Source data:
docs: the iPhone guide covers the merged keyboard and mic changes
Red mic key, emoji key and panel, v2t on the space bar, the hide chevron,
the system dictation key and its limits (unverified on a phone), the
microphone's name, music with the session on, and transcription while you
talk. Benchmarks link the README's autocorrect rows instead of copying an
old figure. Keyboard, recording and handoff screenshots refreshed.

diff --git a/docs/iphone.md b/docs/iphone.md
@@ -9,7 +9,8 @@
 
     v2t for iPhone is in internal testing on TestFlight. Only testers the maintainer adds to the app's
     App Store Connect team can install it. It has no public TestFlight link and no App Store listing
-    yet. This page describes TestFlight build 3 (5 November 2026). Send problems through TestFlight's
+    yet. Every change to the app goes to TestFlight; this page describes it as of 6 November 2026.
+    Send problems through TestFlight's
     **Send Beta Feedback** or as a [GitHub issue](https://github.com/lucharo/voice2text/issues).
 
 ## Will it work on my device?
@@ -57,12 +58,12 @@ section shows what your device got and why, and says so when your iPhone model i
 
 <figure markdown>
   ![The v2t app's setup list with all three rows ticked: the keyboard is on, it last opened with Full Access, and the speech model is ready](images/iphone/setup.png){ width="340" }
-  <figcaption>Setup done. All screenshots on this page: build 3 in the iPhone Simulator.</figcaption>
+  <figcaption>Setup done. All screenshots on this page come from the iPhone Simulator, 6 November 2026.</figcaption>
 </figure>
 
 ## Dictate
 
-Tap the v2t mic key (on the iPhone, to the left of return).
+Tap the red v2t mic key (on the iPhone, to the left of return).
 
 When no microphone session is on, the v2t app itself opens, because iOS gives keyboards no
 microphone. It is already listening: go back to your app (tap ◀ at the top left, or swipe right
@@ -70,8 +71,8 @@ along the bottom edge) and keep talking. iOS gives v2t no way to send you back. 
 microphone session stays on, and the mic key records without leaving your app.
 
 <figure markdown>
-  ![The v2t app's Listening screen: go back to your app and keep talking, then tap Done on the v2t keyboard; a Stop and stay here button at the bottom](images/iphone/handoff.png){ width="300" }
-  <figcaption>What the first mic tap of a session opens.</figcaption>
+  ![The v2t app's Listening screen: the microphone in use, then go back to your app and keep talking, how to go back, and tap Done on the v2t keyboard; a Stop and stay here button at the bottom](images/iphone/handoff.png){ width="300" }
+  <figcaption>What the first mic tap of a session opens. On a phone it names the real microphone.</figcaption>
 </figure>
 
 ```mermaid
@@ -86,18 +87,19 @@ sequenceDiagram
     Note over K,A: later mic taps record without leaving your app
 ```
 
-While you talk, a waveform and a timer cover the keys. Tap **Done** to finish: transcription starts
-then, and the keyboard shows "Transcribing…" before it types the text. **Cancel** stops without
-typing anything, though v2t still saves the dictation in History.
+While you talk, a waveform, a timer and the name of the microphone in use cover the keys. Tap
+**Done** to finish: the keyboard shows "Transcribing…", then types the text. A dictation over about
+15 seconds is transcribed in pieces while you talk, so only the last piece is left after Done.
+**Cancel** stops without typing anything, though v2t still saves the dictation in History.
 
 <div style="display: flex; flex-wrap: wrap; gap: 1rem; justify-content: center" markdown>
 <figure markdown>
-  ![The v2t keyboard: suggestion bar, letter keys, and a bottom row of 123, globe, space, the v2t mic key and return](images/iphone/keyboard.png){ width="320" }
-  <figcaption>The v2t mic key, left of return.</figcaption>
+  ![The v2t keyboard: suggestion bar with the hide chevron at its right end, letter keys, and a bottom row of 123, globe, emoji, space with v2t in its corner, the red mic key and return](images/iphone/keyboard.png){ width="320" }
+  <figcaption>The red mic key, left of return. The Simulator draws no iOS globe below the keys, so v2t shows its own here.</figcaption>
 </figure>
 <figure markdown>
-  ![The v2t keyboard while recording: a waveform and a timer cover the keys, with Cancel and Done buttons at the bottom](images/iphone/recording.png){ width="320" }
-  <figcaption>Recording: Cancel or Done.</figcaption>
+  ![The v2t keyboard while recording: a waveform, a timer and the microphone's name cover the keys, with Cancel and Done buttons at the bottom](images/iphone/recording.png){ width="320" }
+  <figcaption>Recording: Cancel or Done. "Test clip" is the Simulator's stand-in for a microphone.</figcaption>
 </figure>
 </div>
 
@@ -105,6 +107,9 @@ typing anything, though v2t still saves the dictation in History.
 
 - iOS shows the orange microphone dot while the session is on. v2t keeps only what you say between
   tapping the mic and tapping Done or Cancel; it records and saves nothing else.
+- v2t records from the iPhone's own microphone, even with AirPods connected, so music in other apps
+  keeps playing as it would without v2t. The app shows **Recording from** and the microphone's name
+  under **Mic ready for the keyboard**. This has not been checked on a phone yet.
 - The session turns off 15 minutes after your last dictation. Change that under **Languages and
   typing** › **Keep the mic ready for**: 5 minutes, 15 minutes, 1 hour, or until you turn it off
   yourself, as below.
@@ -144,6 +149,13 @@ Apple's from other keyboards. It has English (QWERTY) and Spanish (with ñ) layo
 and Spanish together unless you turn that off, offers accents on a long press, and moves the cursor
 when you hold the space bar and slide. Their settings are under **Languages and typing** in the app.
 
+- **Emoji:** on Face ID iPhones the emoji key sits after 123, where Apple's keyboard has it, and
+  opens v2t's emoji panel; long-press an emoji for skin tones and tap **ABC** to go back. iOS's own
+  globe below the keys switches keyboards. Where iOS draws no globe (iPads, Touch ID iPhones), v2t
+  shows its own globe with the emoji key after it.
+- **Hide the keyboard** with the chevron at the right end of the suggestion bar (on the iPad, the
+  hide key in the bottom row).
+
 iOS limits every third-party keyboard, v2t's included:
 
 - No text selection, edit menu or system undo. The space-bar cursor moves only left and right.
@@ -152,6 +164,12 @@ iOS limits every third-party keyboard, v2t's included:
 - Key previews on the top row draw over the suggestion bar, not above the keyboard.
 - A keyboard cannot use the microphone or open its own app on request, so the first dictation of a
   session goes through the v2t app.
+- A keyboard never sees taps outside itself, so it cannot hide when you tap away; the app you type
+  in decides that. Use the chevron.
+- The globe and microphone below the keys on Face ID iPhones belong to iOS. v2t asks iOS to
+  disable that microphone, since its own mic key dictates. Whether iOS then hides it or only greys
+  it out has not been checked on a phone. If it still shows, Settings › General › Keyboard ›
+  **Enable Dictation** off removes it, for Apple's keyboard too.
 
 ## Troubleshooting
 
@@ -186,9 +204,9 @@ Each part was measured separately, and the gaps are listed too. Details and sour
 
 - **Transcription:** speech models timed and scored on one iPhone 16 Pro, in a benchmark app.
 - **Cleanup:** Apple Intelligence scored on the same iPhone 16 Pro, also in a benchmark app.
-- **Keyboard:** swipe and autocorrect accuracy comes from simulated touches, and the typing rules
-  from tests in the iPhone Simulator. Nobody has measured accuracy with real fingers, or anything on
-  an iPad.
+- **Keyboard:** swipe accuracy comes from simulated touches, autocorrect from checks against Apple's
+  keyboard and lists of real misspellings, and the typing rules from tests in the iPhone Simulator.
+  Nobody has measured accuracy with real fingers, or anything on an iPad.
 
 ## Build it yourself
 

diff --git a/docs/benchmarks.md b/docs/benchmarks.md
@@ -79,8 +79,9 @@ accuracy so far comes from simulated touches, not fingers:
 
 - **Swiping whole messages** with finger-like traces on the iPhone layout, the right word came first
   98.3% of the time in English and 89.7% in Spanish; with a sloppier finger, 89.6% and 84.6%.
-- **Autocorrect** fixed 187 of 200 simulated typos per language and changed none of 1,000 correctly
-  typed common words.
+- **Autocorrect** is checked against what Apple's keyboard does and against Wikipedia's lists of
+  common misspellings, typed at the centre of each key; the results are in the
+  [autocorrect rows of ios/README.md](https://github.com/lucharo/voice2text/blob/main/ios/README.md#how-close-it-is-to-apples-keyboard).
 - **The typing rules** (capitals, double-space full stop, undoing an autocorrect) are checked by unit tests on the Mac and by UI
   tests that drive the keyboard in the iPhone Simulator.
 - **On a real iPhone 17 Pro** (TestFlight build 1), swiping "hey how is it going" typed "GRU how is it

* * *

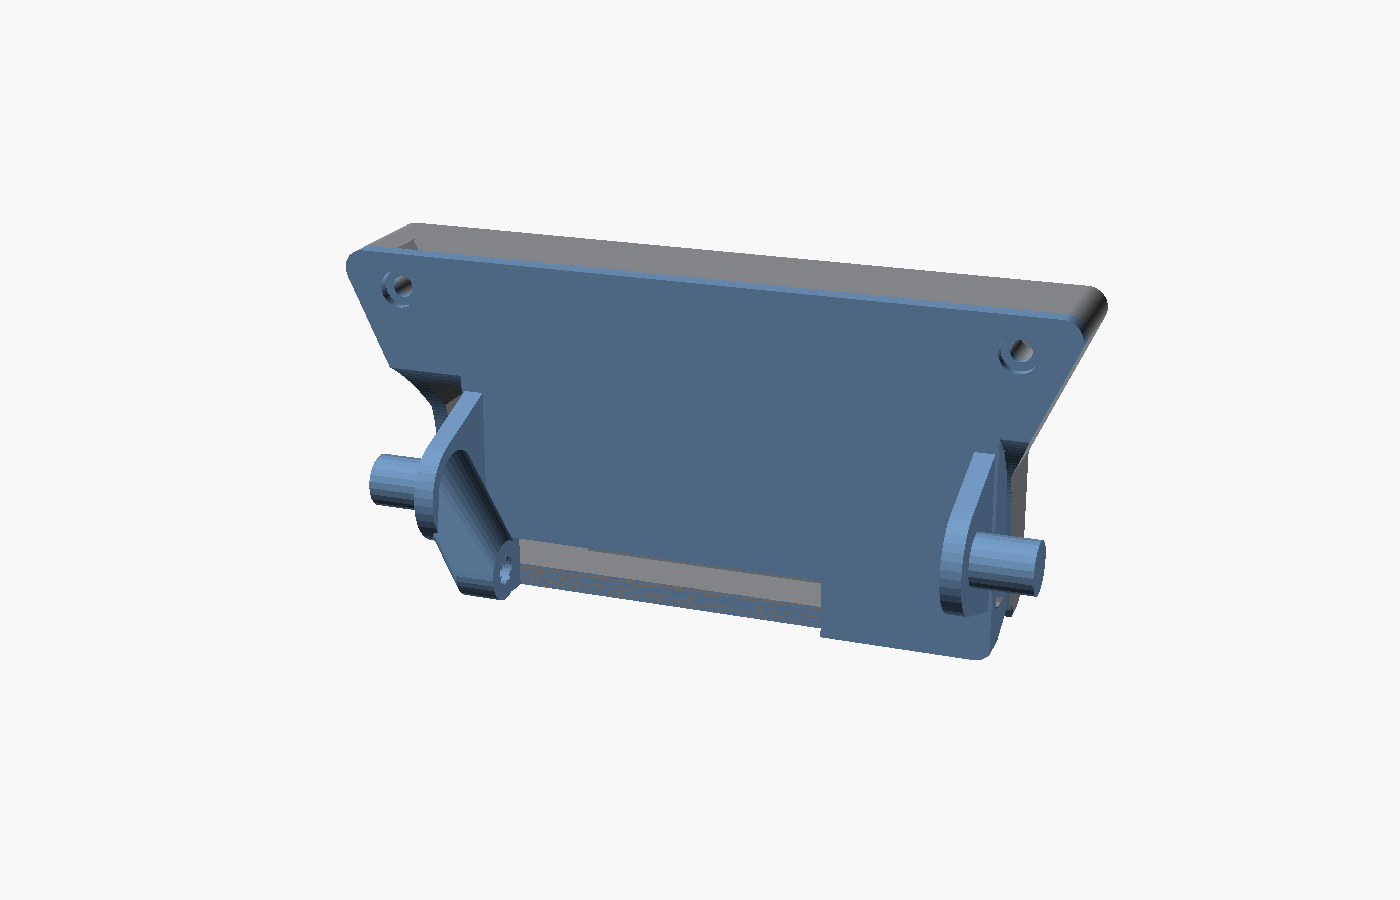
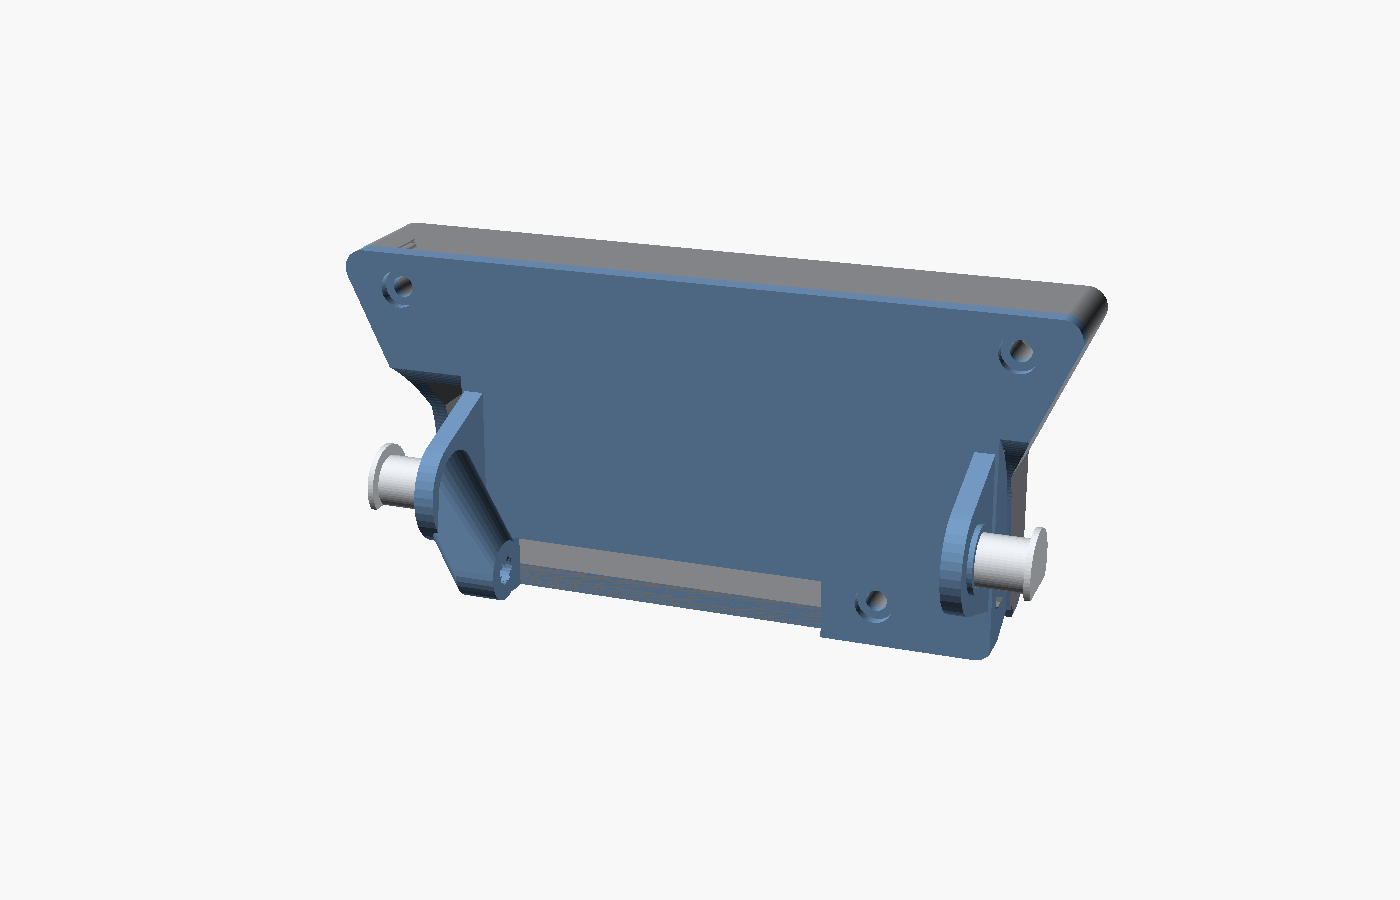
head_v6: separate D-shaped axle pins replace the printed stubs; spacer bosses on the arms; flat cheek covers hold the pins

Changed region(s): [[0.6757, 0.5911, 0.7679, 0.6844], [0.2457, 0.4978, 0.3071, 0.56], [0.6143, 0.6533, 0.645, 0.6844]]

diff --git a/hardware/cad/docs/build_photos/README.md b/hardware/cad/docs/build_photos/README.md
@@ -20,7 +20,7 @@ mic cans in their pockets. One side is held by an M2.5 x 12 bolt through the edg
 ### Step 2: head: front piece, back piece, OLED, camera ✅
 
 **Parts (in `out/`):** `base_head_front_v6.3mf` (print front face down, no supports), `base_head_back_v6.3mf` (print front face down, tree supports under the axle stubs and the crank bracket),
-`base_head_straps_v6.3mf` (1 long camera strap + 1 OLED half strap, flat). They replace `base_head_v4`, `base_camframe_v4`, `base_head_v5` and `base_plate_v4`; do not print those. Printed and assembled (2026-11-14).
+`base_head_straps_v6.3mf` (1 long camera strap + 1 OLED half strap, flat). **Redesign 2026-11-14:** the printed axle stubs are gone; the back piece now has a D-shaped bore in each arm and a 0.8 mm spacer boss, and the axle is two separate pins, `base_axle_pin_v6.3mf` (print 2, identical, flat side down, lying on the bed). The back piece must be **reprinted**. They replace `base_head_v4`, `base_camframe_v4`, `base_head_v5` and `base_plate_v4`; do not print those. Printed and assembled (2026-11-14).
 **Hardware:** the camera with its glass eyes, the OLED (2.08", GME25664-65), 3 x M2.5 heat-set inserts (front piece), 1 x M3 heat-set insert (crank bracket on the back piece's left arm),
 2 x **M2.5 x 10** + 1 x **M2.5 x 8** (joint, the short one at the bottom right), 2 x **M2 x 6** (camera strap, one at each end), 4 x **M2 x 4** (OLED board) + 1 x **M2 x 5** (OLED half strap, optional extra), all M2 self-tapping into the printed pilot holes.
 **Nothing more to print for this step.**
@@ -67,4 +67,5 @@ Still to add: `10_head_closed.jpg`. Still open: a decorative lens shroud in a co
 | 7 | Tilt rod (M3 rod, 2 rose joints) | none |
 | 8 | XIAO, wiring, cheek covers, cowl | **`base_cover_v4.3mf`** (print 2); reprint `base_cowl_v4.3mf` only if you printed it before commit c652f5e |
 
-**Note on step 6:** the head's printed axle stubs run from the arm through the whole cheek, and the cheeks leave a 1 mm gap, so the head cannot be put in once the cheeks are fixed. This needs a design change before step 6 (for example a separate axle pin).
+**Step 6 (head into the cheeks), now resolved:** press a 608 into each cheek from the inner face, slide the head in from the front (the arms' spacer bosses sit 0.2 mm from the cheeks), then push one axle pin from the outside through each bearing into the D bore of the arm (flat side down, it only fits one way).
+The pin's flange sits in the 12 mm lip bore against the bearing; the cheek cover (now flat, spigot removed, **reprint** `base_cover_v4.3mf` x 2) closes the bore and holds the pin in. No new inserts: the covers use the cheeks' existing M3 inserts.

...

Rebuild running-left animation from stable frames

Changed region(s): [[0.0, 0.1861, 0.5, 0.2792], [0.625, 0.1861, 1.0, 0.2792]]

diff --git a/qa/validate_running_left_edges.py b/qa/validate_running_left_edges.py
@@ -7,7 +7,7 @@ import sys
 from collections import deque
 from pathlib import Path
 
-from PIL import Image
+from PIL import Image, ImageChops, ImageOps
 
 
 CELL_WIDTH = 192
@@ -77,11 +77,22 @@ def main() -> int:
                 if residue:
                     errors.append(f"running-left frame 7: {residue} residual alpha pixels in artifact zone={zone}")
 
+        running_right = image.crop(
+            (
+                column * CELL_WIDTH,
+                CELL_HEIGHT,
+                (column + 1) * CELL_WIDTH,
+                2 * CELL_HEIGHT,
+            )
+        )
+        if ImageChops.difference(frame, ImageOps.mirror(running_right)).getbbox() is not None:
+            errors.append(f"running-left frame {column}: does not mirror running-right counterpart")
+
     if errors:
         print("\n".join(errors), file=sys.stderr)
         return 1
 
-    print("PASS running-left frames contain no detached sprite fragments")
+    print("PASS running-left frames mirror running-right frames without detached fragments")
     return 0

### [Directions]
Gather from the entries above all lines that include the string "below".

### [Task output]
+  <figcaption>The red mic key, left of return. The Simulator draws no iOS globe below the keys, so v2t shows its own here.</figcaption>
   yourself, as below.
+  globe below the keys switches keyboards. Where iOS draws no globe (iPads, Touch ID iPhones), v2t
+- The globe and microphone below the keys on Face ID iPhones belong to iOS. v2t asks iOS to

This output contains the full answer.